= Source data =
+++++

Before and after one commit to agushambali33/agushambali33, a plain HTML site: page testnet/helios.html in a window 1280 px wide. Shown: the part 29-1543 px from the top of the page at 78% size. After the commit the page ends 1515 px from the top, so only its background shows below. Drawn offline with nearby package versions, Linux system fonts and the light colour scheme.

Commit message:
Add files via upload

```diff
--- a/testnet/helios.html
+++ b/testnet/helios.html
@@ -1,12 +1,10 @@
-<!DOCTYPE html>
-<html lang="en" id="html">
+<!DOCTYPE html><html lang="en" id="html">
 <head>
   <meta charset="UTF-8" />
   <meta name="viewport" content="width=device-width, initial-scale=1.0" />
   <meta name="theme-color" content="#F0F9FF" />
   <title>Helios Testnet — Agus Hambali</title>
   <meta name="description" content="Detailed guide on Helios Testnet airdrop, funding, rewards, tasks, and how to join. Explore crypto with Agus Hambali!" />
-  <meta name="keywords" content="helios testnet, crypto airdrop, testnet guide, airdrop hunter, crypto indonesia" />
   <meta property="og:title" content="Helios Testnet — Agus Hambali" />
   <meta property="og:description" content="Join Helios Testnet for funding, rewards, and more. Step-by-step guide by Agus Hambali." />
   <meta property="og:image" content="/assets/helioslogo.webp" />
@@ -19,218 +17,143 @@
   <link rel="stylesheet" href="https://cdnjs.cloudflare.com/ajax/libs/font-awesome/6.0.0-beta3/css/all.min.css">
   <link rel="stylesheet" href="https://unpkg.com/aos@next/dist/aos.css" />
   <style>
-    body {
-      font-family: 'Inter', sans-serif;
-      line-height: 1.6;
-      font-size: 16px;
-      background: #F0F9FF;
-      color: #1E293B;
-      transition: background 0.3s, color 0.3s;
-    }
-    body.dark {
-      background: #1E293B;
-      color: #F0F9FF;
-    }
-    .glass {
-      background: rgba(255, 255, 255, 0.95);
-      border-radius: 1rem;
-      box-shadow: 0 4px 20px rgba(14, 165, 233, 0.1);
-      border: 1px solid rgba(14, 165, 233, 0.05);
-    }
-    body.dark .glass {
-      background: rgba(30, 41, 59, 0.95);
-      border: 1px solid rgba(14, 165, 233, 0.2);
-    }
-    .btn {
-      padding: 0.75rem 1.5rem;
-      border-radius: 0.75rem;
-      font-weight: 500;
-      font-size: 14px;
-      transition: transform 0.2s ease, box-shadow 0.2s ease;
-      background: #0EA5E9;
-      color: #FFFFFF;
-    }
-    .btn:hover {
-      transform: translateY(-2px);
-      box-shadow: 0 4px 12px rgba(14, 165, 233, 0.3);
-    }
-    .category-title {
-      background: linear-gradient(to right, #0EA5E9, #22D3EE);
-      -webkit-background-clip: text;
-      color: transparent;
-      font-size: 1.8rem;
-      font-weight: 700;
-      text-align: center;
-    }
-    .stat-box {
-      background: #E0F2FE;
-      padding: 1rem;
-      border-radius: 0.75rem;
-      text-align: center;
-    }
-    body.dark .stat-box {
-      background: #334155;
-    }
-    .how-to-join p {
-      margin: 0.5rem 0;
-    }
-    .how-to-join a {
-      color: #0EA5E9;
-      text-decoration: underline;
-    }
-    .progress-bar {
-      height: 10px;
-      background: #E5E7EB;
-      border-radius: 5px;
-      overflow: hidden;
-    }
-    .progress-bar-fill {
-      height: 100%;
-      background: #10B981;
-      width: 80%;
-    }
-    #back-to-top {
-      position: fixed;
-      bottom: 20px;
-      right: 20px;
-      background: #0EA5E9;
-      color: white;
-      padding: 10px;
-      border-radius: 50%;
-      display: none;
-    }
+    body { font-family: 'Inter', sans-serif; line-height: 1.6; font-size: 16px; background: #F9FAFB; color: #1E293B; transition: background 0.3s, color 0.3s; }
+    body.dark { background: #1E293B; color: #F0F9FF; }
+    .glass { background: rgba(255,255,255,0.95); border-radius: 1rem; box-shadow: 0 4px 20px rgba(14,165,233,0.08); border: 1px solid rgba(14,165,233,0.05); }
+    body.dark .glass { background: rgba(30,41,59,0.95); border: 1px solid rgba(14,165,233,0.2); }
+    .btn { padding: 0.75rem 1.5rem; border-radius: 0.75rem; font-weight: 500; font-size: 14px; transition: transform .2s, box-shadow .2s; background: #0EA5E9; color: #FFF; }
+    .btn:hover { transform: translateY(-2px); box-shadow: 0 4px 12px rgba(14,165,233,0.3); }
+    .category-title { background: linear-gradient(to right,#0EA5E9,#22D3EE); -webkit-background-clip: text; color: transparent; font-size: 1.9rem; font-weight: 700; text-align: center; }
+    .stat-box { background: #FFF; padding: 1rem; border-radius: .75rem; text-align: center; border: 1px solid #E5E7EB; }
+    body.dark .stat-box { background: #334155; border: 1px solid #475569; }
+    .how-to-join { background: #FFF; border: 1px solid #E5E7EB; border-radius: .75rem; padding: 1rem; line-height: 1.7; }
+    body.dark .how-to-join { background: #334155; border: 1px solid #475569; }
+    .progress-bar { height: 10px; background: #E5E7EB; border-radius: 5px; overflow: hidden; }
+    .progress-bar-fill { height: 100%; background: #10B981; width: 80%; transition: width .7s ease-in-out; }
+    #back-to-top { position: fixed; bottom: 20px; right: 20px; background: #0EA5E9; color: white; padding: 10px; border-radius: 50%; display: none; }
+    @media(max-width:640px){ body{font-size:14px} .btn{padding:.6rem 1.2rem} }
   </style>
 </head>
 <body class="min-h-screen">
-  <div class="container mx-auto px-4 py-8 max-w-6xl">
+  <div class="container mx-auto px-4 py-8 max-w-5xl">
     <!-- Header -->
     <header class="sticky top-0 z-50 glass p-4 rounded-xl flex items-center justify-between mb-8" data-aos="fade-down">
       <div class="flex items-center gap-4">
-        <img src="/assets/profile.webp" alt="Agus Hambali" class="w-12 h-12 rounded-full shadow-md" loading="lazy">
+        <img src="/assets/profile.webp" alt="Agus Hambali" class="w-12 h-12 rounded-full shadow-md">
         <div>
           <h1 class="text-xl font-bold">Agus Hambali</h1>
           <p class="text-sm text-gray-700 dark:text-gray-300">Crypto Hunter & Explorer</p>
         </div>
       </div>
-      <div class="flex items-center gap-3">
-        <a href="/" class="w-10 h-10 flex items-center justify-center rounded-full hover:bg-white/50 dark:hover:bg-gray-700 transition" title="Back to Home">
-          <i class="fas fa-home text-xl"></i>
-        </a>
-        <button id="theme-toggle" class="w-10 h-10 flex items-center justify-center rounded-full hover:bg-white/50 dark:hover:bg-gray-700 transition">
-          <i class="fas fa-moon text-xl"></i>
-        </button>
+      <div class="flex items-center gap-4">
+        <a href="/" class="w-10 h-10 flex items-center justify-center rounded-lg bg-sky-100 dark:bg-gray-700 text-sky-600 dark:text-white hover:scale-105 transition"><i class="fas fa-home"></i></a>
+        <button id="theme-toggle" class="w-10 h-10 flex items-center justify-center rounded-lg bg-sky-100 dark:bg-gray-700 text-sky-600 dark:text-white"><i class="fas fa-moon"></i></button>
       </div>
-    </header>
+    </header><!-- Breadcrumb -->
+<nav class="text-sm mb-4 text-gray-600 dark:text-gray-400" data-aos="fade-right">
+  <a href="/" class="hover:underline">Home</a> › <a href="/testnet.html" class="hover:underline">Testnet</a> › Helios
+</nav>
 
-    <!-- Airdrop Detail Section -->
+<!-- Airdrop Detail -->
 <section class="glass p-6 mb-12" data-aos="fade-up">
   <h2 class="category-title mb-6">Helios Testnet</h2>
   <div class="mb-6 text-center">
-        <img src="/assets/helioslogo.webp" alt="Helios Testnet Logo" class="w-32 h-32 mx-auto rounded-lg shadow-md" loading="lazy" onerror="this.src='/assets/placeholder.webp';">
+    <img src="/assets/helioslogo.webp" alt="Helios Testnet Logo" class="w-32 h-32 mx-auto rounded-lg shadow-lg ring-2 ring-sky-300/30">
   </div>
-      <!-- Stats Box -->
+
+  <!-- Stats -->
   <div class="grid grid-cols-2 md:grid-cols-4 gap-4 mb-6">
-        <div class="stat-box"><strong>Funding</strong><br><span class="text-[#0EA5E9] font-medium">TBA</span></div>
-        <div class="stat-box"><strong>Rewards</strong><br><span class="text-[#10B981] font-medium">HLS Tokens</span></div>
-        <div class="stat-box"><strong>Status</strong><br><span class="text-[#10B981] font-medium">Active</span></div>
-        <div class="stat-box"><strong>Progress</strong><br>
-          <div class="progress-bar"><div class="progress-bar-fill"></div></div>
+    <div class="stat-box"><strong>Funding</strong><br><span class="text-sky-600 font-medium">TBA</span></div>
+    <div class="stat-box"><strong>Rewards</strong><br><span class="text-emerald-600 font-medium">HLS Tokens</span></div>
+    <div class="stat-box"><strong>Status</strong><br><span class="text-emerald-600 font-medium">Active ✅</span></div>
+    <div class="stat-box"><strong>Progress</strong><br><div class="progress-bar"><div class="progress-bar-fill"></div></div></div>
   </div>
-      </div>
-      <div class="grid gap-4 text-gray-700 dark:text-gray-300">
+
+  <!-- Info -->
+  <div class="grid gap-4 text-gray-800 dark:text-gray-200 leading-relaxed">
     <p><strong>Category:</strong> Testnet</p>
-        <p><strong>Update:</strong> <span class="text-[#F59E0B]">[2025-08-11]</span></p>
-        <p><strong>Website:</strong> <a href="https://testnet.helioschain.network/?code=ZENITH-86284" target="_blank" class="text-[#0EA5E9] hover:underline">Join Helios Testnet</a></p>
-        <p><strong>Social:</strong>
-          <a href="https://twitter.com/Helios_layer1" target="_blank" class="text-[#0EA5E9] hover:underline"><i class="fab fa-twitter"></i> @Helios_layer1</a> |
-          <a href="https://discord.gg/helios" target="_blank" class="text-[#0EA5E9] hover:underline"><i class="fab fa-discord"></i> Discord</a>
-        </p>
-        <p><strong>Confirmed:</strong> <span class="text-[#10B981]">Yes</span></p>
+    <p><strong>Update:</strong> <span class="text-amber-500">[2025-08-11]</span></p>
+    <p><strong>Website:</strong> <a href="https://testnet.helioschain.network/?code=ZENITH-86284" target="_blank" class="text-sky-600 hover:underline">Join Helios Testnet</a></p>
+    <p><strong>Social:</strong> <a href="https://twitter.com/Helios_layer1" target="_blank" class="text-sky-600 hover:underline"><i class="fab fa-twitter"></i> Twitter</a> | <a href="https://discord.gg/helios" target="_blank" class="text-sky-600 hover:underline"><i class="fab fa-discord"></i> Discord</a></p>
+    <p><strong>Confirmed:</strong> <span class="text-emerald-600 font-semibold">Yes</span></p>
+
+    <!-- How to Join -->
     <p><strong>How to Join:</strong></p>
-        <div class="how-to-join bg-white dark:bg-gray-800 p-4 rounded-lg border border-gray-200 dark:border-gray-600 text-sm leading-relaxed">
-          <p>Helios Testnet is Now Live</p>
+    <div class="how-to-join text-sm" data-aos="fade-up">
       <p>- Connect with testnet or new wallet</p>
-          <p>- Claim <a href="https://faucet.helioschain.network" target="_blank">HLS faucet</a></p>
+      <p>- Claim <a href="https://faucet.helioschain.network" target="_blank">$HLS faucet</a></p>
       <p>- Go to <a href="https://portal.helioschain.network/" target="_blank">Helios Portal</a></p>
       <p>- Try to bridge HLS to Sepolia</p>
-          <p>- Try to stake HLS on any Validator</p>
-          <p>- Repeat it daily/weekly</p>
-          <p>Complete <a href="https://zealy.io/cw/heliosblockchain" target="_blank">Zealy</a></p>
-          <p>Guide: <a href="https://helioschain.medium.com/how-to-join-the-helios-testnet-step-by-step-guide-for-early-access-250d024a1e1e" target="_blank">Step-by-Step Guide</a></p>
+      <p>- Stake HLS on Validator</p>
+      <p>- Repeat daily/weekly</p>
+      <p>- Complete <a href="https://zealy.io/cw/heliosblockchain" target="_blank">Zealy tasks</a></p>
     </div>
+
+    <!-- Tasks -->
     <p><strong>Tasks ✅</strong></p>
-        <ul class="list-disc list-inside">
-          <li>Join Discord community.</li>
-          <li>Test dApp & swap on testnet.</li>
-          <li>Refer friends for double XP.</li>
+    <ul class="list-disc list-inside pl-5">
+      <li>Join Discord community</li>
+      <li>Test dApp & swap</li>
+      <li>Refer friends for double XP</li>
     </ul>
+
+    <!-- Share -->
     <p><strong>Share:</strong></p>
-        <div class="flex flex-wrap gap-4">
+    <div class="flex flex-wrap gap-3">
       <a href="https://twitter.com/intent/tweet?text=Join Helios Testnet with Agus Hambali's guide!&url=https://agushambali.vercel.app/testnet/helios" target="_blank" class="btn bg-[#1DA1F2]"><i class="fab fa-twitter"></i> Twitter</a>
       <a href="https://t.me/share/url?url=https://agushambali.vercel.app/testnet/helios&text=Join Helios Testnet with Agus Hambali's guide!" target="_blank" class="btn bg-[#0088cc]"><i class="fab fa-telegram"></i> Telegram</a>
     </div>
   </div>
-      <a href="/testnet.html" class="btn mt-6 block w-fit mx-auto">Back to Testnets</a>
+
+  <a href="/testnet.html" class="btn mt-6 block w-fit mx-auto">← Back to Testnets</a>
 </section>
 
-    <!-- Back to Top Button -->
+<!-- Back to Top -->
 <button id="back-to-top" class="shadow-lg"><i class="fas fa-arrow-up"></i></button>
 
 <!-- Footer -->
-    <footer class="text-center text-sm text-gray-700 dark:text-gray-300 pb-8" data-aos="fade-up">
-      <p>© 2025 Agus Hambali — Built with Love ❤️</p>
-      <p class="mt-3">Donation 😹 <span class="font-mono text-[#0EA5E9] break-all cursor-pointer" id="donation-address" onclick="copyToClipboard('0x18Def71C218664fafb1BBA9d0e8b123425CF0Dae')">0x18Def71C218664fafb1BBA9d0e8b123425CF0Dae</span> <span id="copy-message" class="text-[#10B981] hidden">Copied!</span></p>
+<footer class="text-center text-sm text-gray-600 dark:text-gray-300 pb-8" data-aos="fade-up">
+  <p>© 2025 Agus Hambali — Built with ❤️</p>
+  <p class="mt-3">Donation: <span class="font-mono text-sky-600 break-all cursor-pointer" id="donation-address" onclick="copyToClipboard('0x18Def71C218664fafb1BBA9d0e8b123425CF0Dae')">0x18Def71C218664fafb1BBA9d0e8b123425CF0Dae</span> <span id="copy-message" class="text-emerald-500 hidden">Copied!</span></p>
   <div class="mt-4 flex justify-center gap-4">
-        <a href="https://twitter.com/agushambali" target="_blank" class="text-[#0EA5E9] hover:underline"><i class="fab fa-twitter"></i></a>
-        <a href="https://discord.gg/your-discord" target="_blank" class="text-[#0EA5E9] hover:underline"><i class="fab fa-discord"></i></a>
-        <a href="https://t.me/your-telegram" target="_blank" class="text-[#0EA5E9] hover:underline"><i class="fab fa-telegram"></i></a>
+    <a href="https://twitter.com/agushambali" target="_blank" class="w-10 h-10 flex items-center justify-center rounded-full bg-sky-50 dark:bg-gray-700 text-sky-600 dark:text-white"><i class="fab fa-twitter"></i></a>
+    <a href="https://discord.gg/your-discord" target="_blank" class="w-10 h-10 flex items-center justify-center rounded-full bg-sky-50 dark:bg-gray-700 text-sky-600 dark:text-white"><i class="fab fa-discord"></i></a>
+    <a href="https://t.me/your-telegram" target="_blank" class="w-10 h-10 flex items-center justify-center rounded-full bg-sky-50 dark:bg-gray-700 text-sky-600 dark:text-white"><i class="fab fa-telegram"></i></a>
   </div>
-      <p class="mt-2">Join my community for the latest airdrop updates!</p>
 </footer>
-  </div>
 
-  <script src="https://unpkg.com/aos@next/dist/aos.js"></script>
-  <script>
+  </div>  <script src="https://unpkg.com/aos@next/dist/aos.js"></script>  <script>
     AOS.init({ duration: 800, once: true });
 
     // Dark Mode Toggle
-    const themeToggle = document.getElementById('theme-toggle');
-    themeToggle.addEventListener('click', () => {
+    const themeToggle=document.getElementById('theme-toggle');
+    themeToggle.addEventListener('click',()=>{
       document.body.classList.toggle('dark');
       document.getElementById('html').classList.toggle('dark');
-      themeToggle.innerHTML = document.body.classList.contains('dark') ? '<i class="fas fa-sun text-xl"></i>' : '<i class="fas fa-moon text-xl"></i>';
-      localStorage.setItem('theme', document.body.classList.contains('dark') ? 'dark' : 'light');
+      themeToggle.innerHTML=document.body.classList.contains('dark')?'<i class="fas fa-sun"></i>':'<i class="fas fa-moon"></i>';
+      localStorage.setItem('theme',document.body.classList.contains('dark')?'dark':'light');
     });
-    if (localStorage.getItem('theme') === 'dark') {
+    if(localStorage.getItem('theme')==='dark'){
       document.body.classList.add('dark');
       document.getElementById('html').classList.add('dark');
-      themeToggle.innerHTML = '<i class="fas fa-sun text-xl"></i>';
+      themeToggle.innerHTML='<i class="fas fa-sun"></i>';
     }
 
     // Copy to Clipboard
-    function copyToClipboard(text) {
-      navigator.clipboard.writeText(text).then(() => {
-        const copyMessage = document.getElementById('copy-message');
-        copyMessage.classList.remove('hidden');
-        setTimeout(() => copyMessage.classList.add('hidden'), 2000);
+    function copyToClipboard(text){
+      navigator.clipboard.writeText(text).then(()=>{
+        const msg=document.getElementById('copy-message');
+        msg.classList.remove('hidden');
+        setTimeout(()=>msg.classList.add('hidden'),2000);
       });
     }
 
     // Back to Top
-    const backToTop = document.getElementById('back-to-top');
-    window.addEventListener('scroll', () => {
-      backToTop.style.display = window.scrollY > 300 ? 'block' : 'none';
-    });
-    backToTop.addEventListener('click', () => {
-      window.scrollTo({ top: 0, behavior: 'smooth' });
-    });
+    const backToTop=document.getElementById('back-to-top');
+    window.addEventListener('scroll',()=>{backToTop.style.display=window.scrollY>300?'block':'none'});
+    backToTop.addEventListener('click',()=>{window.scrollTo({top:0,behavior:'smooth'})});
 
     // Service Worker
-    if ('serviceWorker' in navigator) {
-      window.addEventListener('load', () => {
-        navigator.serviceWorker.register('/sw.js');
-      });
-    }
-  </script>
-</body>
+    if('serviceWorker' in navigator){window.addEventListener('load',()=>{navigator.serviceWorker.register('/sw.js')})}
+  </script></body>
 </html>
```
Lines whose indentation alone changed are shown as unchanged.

+++++

= WHAT IS BEING ASKED =
Write out each line above containing "serviceWorker".

= RESPONSE =
-    if ('serviceWorker' in navigator) {
-        navigator.serviceWorker.register('/sw.js');
+    if('serviceWorker' in navigator){window.addEventListener('load',()=>{navigator.serviceWorker.register('/sw.js')})}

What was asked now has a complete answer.